Debaters swarmed by police
By Dan Yurman
When a group of fourth-year Carleton University students set off for the North American Debating Tournament in Montréal last Friday, they ended up talking themselves out of a situation that was not on their debating agenda.
Mike Peters, Jordan Tan and James Clitheroe came face-to-face with the wrong end of a plethora of police revolvers after they shot cap guns from their car window while parked outside fellow team member Linda McMillan's house. When nearby neighbours thought the students were firing real guns at pedestrians, they called the Ottawa-Carleton Regional Police.
Stephanie Wanke, a student from the University of Alberta's debating team, was also in the car but was unarmed.

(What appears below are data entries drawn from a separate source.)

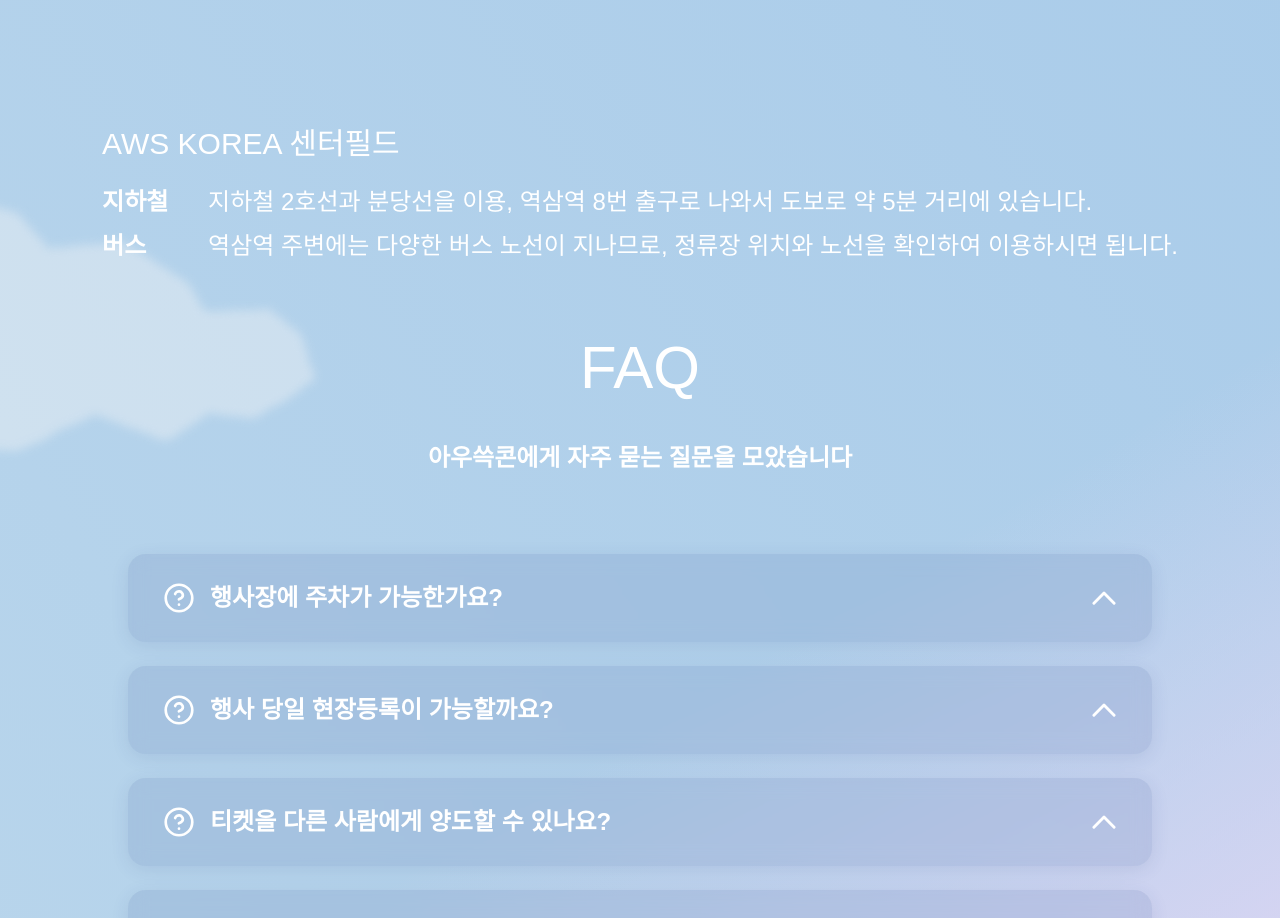
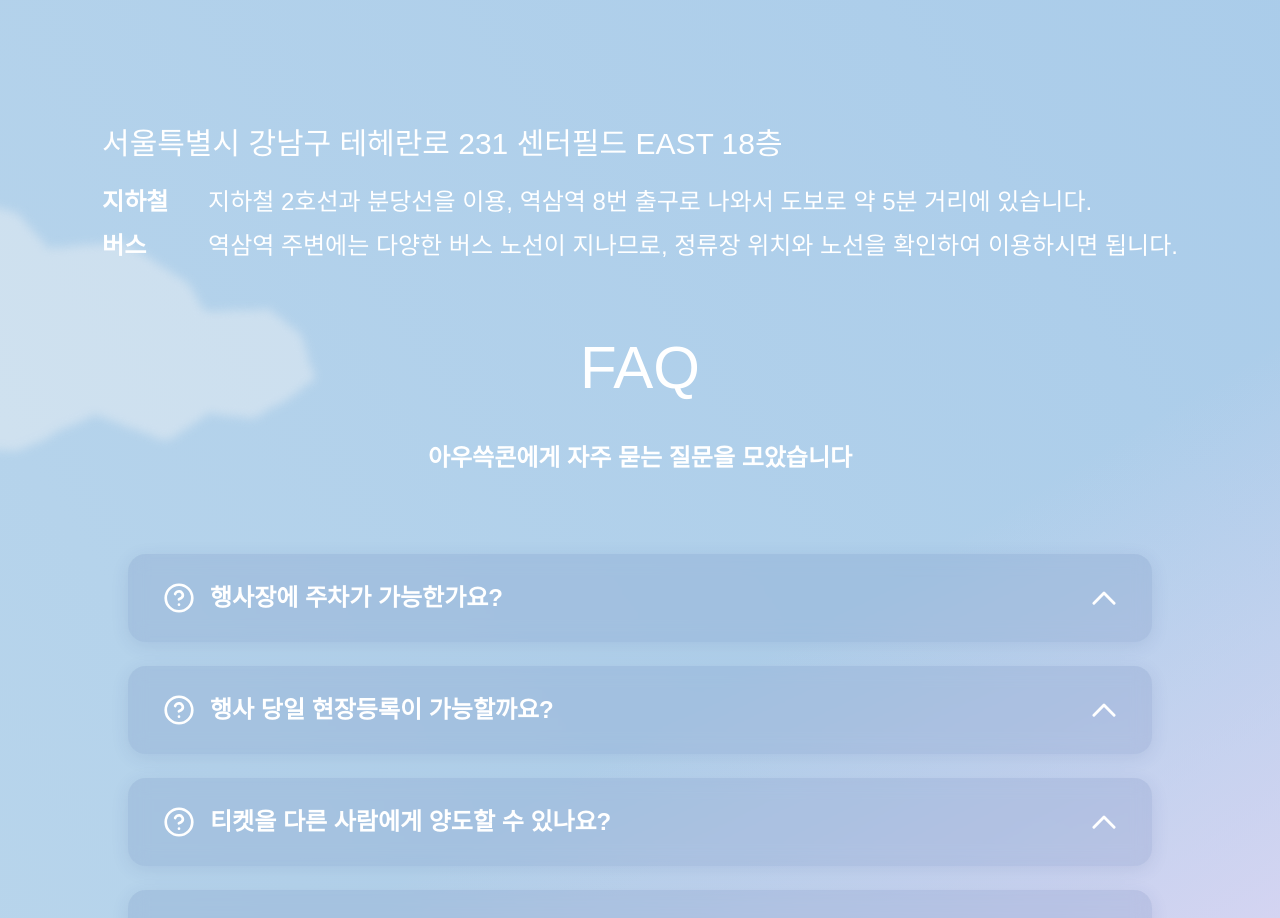
Before and after one commit to AUSG/ausgcon2025, a Next.js app: page / in a window 1280 px wide. Shown: the part 5340-6258 px from the top of the page. Built offline with nearby package versions, Linux system fonts and the light colour scheme; a web font is replaced by a local one.

Commit message:
fix : 상세주소추가

```diff
--- a/src/components/map/MapSection.tsx
+++ b/src/components/map/MapSection.tsx
@@ -17,7 +17,9 @@ const MapSection = () => {
       </div>
       <div className="flex flex-col text-start text-white">
         <div className="mt-11">
-          <span className="text-2xl lg:text-3xl">AWS KOREA 센터필드</span>
+          <span className="text-2xl lg:text-3xl">
+            서울특별시 강남구 테헤란로 231 센터필드 EAST 18층
+          </span>
         </div>
         <div className="font-pretendard mt-6 text-xl lg:text-2xl">
           <div className="flex gap-3 pb-3 not-lg:flex-col lg:gap-9">
```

Tan, who purchased the toy guns, said he was confused when police arrived and thought they were approaching the car for a seat-belt infraction. He said when the officers unholstered their weapons though, he knew it was because of the cap guns.
All four students were arrested and taken to the police station.
"We were stupid," he said. "Theoretically, if we were to make the wrong move, we would have felt the wrath of the state pinching our necks."
Sgt. Gilles Larochelle of the OCRP said the students were very compliant with the officers, as they got out of the car one by one and surrendered without a fuss. He added there were no charges laid.
"There are a lot of factors taken into consideration [when laying charges], one of which is the probability of a successful conviction," Larochelle said. He added because they were students, the relative harmlessness of the incident and because they were cooperative with the police, charges were not laid.
A similar stance was taken by the Carleton University Students' Association, who funded the debating team's trip to Montréal. "We're not going to take any action," said CSA director of academics Craig Watson. "They were just fooling around and got into a little more trouble than usual it's just a case of a joke gone bad."
Western Debating Society President Rob Silver said before the tournament started, the story had spread that the team from Carleton had been incarcerated. "When we first heard they had been arrested, we immediately thought they had been shipping illegal substances. We then felt intimidated because adversity seems to bring out the best in debaters."
Silver was referring to last year when the Western squad wrecked their van on the way to a tournament and ended up winning in spite of their unfortunate incident.